Olmsted recommended that the cemetery designs should “remain deceptively simple” and the “main object should be to establish permanent dignity and tranquility . . . a sacred grove, sacredness and protection being expressed in the enclosing wall and in the perfect tranquility of the trees within.”

Within a few years, when funds became available for landscape improvements, Meigs issued his “Instructions Relative to the Cultivation and Care of Trees in the National Cemeteries.” He recommended the planting of “cherries and pears, walnuts and hickory-nut trees” for their “well-proportioned and graceful sizes and shapes.” Meigs’ instructions also called for “climbers about the lodge” and “ornamental shrubbery.” Visual evidence confirms that many national cemeteries were densely planted and achieved Olmsted’s “sacred grove” concept.
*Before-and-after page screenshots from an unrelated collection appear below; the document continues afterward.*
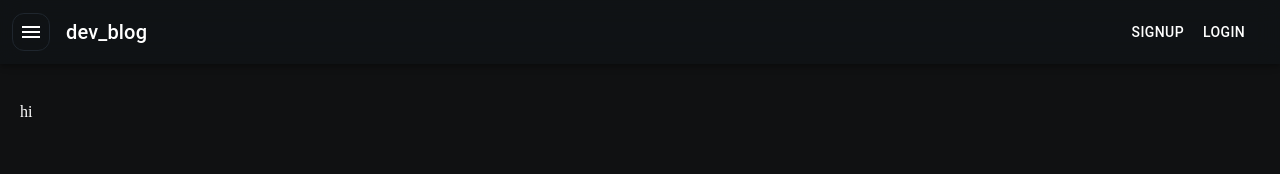
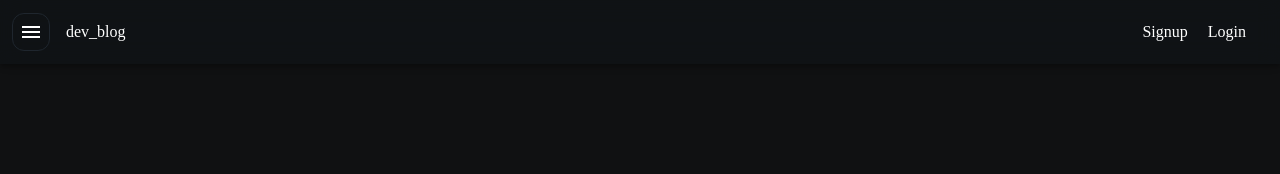
Before and after one commit to jhcho-clamos/blog_front, a Next.js app: page / in a window 1280 px wide. Shown: the top 174 px of the page. Built offline with nearby package versions, Linux system fonts and the light colour scheme.

Commit message:
[update] navbar font update

```diff
--- a/src/app/not-found.tsx
+++ b/src/app/not-found.tsx
@@ -8,9 +8,7 @@ const NotFound = () => {
       <div>
         <Link href="/">
           <div className={`${styles.error_info_box} text-center`}>
-            <Button color="inherit" variant="text">
-              Not Found Page
-            </Button>
+            <span className="text-black">Not Found Page</span>
           </div>
         </Link>
         <Typography
--- a/src/components/header/Header.tsx
+++ b/src/components/header/Header.tsx
@@ -42,19 +42,19 @@ const Header = () => {
           >
             <Menu />
           </IconButton>
-          <Typography
-            variant="h6"
-            component="div"
-            sx={{ flexGrow: 1, color: "white" }}
-          >
+          <Box sx={{ flexGrow: 1 }}>
             <Link href="/">dev_blog</Link>
-          </Typography>
-          <Button color="inherit" variant="text">
-            <Link href="/signup">signup</Link>
-          </Button>
-          <Button color="inherit" variant="text">
-            <Link href="/login">login</Link>
-          </Button>
+          </Box>
+          <Box sx={{ padding: "0 10px" }}>
+            <Link href="/signup">
+              <span>Signup</span>
+            </Link>
+          </Box>
+          <Box sx={{ padding: "0 10px" }}>
+            <Link href="/login">
+              <span>Login</span>
+            </Link>
+          </Box>
         </Toolbar>
       </AppBar>
     </Box>
--- a/src/components/login/Login.tsx
+++ b/src/components/login/Login.tsx
@@ -5,7 +5,6 @@ const Login = () => {
   return (
     <div className={Styles.login_from}>
       <div className="flex flex-grow">
-        <Text></Text>
         <div className="flex flex-grow flex-col">
           <input className={Styles.input_box} type="text" />
           <input className={Styles.input_box} type="text" />
--- a/src/recoil/recoilRootProvider.tsx
+++ b/src/recoil/recoilRootProvider.tsx
@@ -13,7 +13,6 @@ const RecoilRootProvider = ({ children }: RecoilProps) => {
     <RecoilRoot>
       <Header />
       <Layout>
-        <span>hi</span>
         <Toaster />
         {children}
       </Layout>
```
Continuing Development and Use

Throughout the remainder of the 1800s and up to World War I, roadways approaching and within the national cemeteries were improved, and rostrums and service buildings were constructed on the cemeteries' grounds. The national cemeteries had come to have a distinct landscape identity, composed of character-defining features.

Between the two World Wars, the Army established seven new national cemeteries, some at existing facilities and others in new locations, to serve large populations of veterans. In 1973, most of the national cemeteries were transferred from the Army to the Veterans Administration (now the Department of Veterans Affairs). To date, there are more than 170 national cemeteries across the United States. The 14 national cemeteries managed by the National Park Service were transferred by Congress to expand the portfolio of historic parks under the protection of the young agency. Since 1966, the National Park Service has been designated the lead federal preservation agency.

An obelisk monument stands out above straight rows of uniform white headstones, with some scattered conifers and an expansive view.
Custer National Battlefield is part of Little Bighorn Battlefield National Monument in Montana.


Past and Present

Today, the National Park Service manages the national cemeteries as designed historic landscapes, a type of cultural landscape recognized by National Park Service. While the condition of some of their features has changed or deteriorated over time, the national cemetery landscapes retain much of their integrity, meaning that enough physical features exist for the historic associations to be recognizable. The design of national cemeteries reflects the continuing belief that national cemeteries are hallowed grounds where veterans’ sacrifices can be honored.

This article is an adaptation of “Designing the First National Cemeteries”, an article by Sara Amy Leach for the National Park Service Civil War Era National Cemeteries Discover Our Share Heritage Travel Itinerary.

Last updated: July 12, 2023